Tunisian national Saber Hmidi, 34, was formally arrested in connection with new charges while serving a three year, eight months sentence for possession of an illegal weapon and assaulting a police officer.
Police confirmed that the Tunisian is suspected of belonging to Libyan organization. Ansar Al-The group has links to Al Qaeda and police said in a press conference on Tuesday that it supports and fights with Isis.
Tuesday's anti-terror operation, targeting individuals thought to belong to terrorist organizations based on investigations which began in 2014, took place across the region of Lazio, which contains the capital Rome.
"His goal was to send fellow prisoners into conflict theatres once they were released," said Augusto Zaccariello of the Italian rison police.
Wiretaps of Hmidi's phone conversations also suggested he planned to travel to Syria after his release, but that he was not plotting any terrorist attacks in Italy, the officer told a press conference.
The police video below shows some of the items seized in the raids, including a black flag and knives, displayed at an 11am press conference in Rome.
Police said that the man arrived in Italy in 2008 and was granted permission to stay after marrying an Italian woman, with whom he had a child. He lived in Ciampino, on the outskirts of Rome, did not work and had already spent time in prison in Italy for crimes unrelated to terrorism, including robberies and drug dealing.
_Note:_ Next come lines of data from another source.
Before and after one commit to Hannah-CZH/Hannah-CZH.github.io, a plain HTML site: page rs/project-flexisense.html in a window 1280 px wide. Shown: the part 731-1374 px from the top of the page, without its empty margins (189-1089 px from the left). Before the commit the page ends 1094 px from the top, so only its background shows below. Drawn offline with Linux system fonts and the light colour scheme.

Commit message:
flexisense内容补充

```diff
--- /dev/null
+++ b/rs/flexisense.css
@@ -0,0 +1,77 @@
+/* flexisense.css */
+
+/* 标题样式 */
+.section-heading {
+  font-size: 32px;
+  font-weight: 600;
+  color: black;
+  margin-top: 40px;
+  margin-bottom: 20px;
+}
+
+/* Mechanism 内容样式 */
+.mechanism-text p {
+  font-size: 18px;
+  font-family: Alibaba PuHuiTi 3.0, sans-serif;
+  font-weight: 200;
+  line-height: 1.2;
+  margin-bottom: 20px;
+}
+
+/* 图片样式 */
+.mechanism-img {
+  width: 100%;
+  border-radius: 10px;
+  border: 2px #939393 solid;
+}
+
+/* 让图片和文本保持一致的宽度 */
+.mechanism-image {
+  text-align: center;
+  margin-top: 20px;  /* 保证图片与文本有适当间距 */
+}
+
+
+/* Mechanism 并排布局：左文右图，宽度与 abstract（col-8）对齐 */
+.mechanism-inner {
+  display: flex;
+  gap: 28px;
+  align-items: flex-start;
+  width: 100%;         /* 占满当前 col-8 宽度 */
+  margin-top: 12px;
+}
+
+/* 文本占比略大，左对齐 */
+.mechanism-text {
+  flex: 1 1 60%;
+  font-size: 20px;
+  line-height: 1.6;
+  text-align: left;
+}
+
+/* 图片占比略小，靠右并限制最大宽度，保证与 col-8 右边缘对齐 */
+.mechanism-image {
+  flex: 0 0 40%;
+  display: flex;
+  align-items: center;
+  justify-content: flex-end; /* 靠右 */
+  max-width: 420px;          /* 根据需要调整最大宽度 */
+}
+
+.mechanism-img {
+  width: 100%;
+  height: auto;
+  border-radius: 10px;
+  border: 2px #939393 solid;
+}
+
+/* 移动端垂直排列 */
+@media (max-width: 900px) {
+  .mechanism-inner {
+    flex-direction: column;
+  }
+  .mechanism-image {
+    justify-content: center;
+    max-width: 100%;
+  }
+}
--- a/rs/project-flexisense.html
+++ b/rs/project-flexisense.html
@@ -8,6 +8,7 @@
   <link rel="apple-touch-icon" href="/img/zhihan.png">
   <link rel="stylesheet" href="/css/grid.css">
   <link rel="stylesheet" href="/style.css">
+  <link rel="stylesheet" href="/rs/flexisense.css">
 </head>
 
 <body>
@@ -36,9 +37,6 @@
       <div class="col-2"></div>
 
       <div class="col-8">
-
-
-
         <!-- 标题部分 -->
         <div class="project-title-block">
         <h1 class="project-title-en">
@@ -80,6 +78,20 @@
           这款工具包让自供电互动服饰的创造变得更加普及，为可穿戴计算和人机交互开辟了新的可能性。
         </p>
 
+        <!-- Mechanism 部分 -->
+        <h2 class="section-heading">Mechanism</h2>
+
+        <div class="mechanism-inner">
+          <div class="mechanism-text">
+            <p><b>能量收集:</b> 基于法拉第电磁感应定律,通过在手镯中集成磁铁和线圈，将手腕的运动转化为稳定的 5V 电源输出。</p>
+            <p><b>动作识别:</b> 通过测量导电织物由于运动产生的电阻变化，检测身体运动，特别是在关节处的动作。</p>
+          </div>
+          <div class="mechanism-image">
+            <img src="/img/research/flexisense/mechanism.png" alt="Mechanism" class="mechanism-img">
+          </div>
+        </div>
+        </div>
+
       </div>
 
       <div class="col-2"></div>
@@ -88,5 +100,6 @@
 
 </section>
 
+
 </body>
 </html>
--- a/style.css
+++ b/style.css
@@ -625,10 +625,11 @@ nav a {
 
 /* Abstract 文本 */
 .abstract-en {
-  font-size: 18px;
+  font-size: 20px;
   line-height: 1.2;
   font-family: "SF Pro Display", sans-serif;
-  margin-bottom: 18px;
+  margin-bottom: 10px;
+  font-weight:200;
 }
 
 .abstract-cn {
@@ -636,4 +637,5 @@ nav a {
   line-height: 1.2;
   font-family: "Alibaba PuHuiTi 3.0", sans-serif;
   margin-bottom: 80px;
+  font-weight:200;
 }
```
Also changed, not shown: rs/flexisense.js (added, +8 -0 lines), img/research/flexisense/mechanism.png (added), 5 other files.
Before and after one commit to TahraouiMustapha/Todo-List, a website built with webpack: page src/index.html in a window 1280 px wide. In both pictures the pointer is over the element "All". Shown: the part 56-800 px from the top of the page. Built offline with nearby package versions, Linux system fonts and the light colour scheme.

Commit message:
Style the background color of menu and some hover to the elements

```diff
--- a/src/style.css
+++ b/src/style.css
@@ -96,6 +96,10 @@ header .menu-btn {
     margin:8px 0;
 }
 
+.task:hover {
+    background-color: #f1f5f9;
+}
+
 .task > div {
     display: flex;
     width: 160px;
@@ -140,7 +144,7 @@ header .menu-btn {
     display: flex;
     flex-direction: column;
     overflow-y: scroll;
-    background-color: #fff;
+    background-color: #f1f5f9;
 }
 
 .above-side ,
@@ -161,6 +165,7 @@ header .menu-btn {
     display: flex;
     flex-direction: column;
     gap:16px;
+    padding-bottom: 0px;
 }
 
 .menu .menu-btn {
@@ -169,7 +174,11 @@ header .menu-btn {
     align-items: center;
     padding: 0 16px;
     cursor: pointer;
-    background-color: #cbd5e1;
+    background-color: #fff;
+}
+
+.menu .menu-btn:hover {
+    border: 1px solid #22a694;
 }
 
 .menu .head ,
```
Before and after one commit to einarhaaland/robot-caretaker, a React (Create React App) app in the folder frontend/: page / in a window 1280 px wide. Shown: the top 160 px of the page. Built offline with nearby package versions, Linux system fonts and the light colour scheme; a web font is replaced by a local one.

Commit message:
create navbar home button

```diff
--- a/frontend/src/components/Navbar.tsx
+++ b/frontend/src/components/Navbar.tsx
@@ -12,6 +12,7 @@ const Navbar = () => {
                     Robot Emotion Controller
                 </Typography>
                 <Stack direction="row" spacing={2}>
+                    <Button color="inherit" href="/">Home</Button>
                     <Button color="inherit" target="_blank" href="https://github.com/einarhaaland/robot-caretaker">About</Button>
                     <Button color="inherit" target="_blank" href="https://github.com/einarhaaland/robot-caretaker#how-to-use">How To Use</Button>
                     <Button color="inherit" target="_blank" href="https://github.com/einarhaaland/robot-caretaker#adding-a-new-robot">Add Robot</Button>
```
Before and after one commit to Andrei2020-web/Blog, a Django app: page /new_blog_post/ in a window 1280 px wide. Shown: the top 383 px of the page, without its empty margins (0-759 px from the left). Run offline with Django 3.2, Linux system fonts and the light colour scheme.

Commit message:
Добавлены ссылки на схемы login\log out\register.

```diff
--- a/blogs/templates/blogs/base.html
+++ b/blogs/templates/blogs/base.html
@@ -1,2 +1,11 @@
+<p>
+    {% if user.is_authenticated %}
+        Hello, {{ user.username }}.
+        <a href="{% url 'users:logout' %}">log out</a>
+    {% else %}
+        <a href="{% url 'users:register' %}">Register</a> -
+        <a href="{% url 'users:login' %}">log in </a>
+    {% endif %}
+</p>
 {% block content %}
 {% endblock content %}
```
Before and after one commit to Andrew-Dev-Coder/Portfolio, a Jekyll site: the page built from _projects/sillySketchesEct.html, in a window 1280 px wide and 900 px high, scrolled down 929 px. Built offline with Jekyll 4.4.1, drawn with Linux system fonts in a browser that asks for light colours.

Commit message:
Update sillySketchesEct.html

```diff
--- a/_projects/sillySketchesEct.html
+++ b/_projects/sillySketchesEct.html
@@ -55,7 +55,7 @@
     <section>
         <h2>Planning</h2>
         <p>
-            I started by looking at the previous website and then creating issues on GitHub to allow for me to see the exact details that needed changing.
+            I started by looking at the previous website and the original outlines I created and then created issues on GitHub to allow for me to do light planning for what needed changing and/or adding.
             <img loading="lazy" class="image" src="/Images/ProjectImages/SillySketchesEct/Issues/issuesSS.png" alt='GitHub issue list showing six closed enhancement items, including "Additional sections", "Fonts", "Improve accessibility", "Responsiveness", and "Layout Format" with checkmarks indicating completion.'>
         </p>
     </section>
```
"This operation demonstrates how prison can be a place of spreading terrorist ideologies," said one of the officers.
Another officer added that the investigation confirmed that networks of extremists in Italy are "increasingly fragmented, less connected; micro-groups or single individuals", which makes them "more dangerous" as it can be harder to track down those involved.
The other individuals targeted had links to the arrested man, police said, explaining there had been five further raids, but that the operation had been concluded and no further arrests were expected.
The arrest was made two weeks after it emerged that Berlin Christmas market attacker Anis Amri may have been radicalized in a Sicilian jail.
Amri spent four years in jail in Italy for arson, before travelling to Germany. After allegedly carrying out the attack on a market, he fled to Italy, where he was fatally shot by police on December 23rd.
Only a handful of Italian residents are known to have joined jihadist groups in the Middle East and the country is not seen as having a significant problem with homegrown Islamist militancy.
But Amri's case has focused attention on the possibility that some of Italy's prisons could be breeding grounds for jihadism.
In a separate police operation carried out by Italy's postal police on Tuesday, postal police arrested two for 'cyber-spying' on Italy's police and public institutions.
The two were living in London, England but were legally resident in Rome, Ansa reported, and had been illegally intercepting emails and phonecalls.